“God has given principles for all people to live by.  Christians are supposed to know exactly what these principles are and live by them, setting the example and upholding the standard.  Yet Christians can be some of the most careless and ungrateful and forgetful people.  We Christians can be responsible for leading the culture either away from God’s design or toward it….Christians truly have been a part of the problem, because we have been careless wit the standard.” (pg. 1)

We live in a culture that is increasingly feministic, anti-Christian, and antagonistic to the standards set forth in God’s Word.
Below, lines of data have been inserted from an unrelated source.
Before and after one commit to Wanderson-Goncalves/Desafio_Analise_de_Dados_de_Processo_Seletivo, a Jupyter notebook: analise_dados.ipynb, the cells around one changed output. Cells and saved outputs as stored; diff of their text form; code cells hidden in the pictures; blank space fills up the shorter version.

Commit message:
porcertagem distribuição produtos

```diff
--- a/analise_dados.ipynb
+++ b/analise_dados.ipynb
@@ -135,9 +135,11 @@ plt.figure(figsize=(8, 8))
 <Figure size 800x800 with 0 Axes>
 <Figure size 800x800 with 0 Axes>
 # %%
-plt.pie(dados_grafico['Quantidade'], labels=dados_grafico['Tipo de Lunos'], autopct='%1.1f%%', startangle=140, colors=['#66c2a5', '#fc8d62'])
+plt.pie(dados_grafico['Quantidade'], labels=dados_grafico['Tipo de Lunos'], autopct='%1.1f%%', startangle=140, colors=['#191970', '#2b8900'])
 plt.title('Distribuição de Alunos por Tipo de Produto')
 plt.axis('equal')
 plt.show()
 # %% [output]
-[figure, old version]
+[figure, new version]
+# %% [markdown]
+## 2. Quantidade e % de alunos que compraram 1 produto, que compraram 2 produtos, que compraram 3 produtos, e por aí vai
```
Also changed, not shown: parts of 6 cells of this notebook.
And, sadly, even many churches have bought into worldly philosophies and practices because we, as believers, as the ones who claim to live under the authority of God’s Word, have neglected to carefully examine and study the standards and expectations laid out for us in Scripture…and then to obey them.
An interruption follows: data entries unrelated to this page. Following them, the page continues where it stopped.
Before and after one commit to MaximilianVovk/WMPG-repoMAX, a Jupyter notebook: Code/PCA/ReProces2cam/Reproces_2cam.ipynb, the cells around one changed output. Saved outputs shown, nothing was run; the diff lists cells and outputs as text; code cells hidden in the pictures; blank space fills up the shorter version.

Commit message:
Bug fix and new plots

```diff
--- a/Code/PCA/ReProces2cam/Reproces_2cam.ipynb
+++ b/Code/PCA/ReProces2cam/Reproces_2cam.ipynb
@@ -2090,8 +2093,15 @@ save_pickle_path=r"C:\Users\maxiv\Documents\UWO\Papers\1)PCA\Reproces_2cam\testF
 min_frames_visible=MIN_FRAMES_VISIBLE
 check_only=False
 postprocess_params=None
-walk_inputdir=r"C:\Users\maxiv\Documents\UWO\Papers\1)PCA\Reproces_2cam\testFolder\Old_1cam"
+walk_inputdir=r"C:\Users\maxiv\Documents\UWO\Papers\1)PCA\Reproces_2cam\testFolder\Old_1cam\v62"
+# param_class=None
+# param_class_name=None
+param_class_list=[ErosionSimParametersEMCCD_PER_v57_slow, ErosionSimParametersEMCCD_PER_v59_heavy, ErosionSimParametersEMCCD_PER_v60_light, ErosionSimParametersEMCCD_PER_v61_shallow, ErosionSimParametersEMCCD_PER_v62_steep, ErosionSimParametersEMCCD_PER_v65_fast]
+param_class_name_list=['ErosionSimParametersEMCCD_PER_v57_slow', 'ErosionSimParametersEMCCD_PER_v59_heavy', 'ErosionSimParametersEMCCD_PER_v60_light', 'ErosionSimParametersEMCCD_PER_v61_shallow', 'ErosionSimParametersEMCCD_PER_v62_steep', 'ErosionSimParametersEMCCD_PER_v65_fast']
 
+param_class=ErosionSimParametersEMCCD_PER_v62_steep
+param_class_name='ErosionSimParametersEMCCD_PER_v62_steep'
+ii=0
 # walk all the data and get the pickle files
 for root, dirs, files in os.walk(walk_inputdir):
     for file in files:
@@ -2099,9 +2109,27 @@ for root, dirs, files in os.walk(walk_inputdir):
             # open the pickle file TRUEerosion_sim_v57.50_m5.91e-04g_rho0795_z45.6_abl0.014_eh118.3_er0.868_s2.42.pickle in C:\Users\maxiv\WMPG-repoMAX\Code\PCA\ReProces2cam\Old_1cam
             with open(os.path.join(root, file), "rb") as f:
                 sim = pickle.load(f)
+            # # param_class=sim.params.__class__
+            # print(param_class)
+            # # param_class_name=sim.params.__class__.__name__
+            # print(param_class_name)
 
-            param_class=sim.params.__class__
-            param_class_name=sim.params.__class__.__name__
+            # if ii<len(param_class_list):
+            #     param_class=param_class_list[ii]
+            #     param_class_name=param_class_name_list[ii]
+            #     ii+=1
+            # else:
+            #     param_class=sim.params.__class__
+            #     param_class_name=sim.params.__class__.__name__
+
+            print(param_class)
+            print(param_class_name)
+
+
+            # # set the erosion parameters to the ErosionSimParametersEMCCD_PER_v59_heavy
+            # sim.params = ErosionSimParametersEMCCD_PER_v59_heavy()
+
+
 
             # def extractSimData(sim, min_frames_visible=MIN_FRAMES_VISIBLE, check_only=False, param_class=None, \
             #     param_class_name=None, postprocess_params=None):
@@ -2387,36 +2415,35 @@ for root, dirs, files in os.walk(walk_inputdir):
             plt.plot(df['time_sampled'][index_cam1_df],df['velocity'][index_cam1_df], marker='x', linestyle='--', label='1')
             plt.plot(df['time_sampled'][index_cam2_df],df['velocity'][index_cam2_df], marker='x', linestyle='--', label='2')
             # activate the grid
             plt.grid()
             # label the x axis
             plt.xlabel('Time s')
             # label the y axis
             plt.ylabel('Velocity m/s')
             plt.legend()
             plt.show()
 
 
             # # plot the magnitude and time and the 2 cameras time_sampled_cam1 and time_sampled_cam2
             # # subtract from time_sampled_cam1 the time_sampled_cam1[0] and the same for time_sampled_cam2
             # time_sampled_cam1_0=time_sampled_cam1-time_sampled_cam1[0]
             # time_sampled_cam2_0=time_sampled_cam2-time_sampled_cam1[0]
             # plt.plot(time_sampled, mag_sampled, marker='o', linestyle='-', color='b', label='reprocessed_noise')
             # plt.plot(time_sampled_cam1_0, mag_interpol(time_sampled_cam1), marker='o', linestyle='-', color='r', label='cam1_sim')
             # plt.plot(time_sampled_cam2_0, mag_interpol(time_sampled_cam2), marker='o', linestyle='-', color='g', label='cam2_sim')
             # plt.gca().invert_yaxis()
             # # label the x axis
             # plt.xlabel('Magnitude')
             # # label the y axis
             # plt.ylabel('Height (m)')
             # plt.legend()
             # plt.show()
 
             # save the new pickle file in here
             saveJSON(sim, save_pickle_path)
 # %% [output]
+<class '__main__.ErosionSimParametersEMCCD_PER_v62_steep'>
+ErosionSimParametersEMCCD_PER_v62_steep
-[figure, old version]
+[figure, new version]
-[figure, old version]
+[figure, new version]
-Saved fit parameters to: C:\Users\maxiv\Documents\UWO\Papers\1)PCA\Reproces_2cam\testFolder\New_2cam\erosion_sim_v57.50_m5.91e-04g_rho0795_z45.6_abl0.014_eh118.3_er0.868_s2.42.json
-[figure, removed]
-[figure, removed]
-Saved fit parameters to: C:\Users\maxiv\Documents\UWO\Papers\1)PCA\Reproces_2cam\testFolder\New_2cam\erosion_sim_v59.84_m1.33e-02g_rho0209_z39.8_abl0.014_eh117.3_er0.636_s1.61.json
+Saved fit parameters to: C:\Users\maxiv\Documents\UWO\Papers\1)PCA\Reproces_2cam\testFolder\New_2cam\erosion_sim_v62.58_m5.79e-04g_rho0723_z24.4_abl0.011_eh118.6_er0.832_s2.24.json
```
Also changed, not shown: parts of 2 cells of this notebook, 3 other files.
So Much More, by Ana Sofia & Elizabeth BotkinSo Much More: The Remarkable Influence of Visionary Daughters on the Kingdom of God, was written by sisters, Ana Sofia and Elizabeth Botkin (who were, at the time of writing, only 15 and 17 years old).  This book is not your stereotypical Christian-teenage-girl survival guide.  In a straightforward style, utilizing a question-and-answer format, these young women address many of the issues that weigh on the minds and consciences of young single women in their late teen to young adult years: parental authority and protection, submission, feminism, the influence of Marxism, higher education, careers, purity, marriage, and ministry.  Each chapter is full of helpful footnotes, Scriptural references, and testimonies of other young women who have battled the influence and pull of the feminist agenda, and are seeking to follow God’s plan for their own lives.  They also include two appendices: “Advice to Fathers,” an interview with their own father, and, a collection of quotes on the nature, design, and purpose of Militant Feminism.  Their goal is to encourage young women to rise above the mediocre expectations of the world, and to change it for the better. 



One of the main themes addressed throughout this book is one that, I believe, is in desperate need of attention today.  In a culture where fatherhood, and masculinity in general, is consistently denigrated, belittled, and mocked from every platform, these young ladies rightly emphasize the father’s God-given authority over his home and family, and with it, his duty to protect his daughters – spiritually, emotionally, and physically.  As daughters themselves, they encourage other young women to respond to their father’s guidance, instruction, and authority, joyfully, showing a genuine desire for it through actions and attitudes that prove herself worthy of it. 

“A godly daughter is her father’s graceful pillar (Psalm 144:12).  In her daddy’s palace, she is beautifying, supportive, and hospitable.  When outside the walls of her daddy’s palace, she is his ambassador, representative, and “arrow in the hand of a mighty warrior” (Psalm 127:4).  Through her countenance, carriage, and demeanor, she leaves the world in no doubt that she is a girl submitted to her father’s protection, the daughter of a king, a princess worthy of honor.” (pg. 80)

While Scripture has much to say about the relationship between men and women, and parents and children, the authors rightly observe that there is much biblical instruction given to the father-daughter relationship.  To fill in the gap and lend authority to some of their assertions, they (admittedly) use verses that offer instruction to a wife, or address authority and submission in the context of a husband-wife relationship, and apply it as a paradigm for father-daughter relationships.  Yes, a daughter’s consistent habit of respect, honor, and obedience to her father can be valuable training for submitting to, and helping her future husband.  And, a daughter can, and should, use her time, abilities, and talents to help her family.  But, a daughter was not created to be her father’s helpmeet.  That responsibility, and privilege, belongs to his wife.  While some of these verses may be applicable to most male-female relationships (father-daughter included), some are specific to the roles of a husband and a wife, and must be treated as such.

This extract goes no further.